In addition to reviving the PPP, the new package will renew benefits for contract workers and freelancers through the Pandemic Unemployment Assistance Program. It will also allocate $US15 billion in aid for restaurants, live-music venues, and cultural institutions, which have suffered greatly as a result of the pandemic., and expand eligibility for nonprofits, local newspapers, and broadcasters.
“There is an inordinate amount of focus on the service sector that got devastated and won’t be back until there’s a vaccine,” said Henrietta Treyz, the director of economic policy at healthcare policy investment research firm Veda Partners.
Some of the specifications of the new stimulus bill reflect pain points from the first two rounds of aid that arrived earlier this year. For example, women- and minority-led businesses didn’t receive as much aid as other businesses.

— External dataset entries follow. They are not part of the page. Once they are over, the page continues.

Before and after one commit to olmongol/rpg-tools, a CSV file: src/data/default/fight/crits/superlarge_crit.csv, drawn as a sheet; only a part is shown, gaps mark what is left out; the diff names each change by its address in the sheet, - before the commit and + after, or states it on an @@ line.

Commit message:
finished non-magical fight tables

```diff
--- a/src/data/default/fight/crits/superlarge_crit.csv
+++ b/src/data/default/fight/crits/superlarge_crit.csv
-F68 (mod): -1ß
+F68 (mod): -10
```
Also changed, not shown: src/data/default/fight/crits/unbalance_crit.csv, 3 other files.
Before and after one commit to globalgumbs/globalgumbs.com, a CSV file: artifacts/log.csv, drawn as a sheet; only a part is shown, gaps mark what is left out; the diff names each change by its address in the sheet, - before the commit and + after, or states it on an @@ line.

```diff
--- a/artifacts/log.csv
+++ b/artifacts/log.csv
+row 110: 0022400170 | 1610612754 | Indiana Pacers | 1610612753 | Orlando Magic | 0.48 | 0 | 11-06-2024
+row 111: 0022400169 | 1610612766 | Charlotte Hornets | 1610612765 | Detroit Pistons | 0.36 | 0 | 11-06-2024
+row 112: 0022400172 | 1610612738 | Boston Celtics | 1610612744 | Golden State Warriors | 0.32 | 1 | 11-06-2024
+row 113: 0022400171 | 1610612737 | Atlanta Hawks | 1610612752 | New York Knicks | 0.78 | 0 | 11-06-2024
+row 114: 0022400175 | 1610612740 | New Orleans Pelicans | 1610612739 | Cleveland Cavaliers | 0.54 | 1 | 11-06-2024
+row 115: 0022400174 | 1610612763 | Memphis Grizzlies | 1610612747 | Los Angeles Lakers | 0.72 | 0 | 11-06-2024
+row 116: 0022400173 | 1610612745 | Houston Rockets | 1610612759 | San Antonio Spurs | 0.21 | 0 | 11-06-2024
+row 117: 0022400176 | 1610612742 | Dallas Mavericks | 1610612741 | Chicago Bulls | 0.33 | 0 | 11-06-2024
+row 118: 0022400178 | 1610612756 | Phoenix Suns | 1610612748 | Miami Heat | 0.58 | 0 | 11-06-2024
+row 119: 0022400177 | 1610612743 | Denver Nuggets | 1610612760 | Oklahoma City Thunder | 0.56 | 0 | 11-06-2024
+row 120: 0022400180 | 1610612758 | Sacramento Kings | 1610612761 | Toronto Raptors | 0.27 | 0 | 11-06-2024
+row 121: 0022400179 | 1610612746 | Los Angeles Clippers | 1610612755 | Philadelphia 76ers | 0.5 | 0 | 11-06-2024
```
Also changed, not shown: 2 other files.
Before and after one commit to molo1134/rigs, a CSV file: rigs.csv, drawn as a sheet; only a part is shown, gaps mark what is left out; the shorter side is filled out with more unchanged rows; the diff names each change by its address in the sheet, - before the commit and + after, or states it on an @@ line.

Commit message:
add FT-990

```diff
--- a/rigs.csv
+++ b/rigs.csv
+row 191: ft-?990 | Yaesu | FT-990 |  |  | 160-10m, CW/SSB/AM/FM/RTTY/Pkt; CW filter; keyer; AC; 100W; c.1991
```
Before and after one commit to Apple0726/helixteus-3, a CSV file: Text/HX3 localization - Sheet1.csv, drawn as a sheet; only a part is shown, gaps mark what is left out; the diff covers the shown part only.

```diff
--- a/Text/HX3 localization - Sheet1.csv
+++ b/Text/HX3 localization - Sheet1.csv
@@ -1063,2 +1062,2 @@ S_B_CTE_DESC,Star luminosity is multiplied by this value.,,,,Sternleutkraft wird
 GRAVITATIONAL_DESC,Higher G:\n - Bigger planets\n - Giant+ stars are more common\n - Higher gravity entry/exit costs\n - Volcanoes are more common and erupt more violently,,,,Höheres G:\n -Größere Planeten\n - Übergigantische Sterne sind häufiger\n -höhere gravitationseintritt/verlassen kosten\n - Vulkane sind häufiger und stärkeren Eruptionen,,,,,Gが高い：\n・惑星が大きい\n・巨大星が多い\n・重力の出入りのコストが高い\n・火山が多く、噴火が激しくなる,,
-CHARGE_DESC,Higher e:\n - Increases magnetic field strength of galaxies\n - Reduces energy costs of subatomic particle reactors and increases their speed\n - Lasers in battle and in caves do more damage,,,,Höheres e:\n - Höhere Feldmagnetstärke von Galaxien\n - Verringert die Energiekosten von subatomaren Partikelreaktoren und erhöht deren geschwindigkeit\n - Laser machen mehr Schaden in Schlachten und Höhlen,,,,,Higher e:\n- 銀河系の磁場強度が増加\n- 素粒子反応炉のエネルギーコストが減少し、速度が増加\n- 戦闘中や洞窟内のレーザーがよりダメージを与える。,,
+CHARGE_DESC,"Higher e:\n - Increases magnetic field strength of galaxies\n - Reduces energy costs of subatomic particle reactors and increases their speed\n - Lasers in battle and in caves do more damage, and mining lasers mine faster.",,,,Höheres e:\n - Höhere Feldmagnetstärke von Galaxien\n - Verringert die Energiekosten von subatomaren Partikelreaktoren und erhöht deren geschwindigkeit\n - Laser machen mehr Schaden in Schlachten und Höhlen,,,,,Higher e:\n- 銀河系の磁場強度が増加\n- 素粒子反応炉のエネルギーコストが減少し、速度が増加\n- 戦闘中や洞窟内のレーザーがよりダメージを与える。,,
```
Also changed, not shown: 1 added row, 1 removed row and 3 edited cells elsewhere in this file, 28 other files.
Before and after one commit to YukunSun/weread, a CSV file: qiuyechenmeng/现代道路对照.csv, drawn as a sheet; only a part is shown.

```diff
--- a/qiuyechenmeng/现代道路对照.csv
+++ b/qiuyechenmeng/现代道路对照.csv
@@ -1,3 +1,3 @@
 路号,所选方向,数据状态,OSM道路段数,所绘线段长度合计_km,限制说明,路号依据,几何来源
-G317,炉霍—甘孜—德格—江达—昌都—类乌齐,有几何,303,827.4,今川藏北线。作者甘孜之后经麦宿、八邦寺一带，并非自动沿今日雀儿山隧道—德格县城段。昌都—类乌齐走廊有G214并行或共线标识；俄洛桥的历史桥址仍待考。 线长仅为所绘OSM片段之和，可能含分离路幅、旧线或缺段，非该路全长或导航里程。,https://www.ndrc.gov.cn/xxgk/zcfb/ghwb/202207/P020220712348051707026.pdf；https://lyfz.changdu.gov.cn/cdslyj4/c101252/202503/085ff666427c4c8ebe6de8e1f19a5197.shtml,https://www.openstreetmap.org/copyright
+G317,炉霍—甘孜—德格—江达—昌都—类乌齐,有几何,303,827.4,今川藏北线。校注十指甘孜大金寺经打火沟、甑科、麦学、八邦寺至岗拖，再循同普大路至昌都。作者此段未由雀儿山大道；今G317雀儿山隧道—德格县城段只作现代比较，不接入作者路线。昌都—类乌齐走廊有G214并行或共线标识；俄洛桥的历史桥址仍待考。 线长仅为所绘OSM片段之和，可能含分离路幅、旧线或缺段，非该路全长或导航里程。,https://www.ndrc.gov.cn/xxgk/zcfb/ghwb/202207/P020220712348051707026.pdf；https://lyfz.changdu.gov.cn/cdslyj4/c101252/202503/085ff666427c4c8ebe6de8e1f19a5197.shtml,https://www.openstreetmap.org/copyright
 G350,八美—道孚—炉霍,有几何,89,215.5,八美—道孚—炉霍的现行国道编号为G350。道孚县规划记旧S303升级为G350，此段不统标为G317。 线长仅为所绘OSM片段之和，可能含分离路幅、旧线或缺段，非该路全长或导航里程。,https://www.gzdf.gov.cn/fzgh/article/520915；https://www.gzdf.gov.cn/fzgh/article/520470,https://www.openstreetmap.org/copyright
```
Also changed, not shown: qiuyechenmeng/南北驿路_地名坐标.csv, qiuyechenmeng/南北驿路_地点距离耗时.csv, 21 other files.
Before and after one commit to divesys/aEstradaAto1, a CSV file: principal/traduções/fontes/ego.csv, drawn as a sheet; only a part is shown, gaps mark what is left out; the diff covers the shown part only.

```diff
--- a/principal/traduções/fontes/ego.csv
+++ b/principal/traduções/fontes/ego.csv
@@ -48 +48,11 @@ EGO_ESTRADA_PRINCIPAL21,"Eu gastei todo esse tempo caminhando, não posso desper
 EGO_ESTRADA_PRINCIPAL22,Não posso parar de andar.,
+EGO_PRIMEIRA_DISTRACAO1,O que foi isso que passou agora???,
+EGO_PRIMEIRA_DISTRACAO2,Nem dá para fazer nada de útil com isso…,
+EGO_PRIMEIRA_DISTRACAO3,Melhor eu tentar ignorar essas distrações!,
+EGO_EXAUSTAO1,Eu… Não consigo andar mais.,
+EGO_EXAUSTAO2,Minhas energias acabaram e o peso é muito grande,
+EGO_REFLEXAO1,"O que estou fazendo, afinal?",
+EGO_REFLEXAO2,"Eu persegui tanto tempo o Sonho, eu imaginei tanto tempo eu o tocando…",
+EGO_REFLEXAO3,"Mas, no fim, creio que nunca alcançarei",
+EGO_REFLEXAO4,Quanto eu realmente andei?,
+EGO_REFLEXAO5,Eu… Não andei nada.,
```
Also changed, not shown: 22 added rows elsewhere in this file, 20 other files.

The new stimulus package won’t include explicitly-designated grants for these entrepreneurs, but part of the $US284 billion in PPP will go to grants for veteran-, women-, and minority-owned businesses, Treyz said.
What’s more, the stimulus package will roll over certain temporary tax breaks, known as “extenders,” for several years or will be made permanent. For example, an excise tax break for distillers, beer brewers, and wine makers will be made permanent, Treyz said.
The excise tax distilleries pay on their goods is based on how much liquor is produced, benefiting smaller distilleries that produce far less than large-scale companies.
While the stimulus package will save some businesses, it’s arriving too late for others. Nearly 100,000 businesses have permanently closed since the start of the pandemic, according to Yelp’s Economic Impact Report that was published in September.
“A lot of small businesses have shuttered and this loan isn’t going to reopen them,” Treyz said.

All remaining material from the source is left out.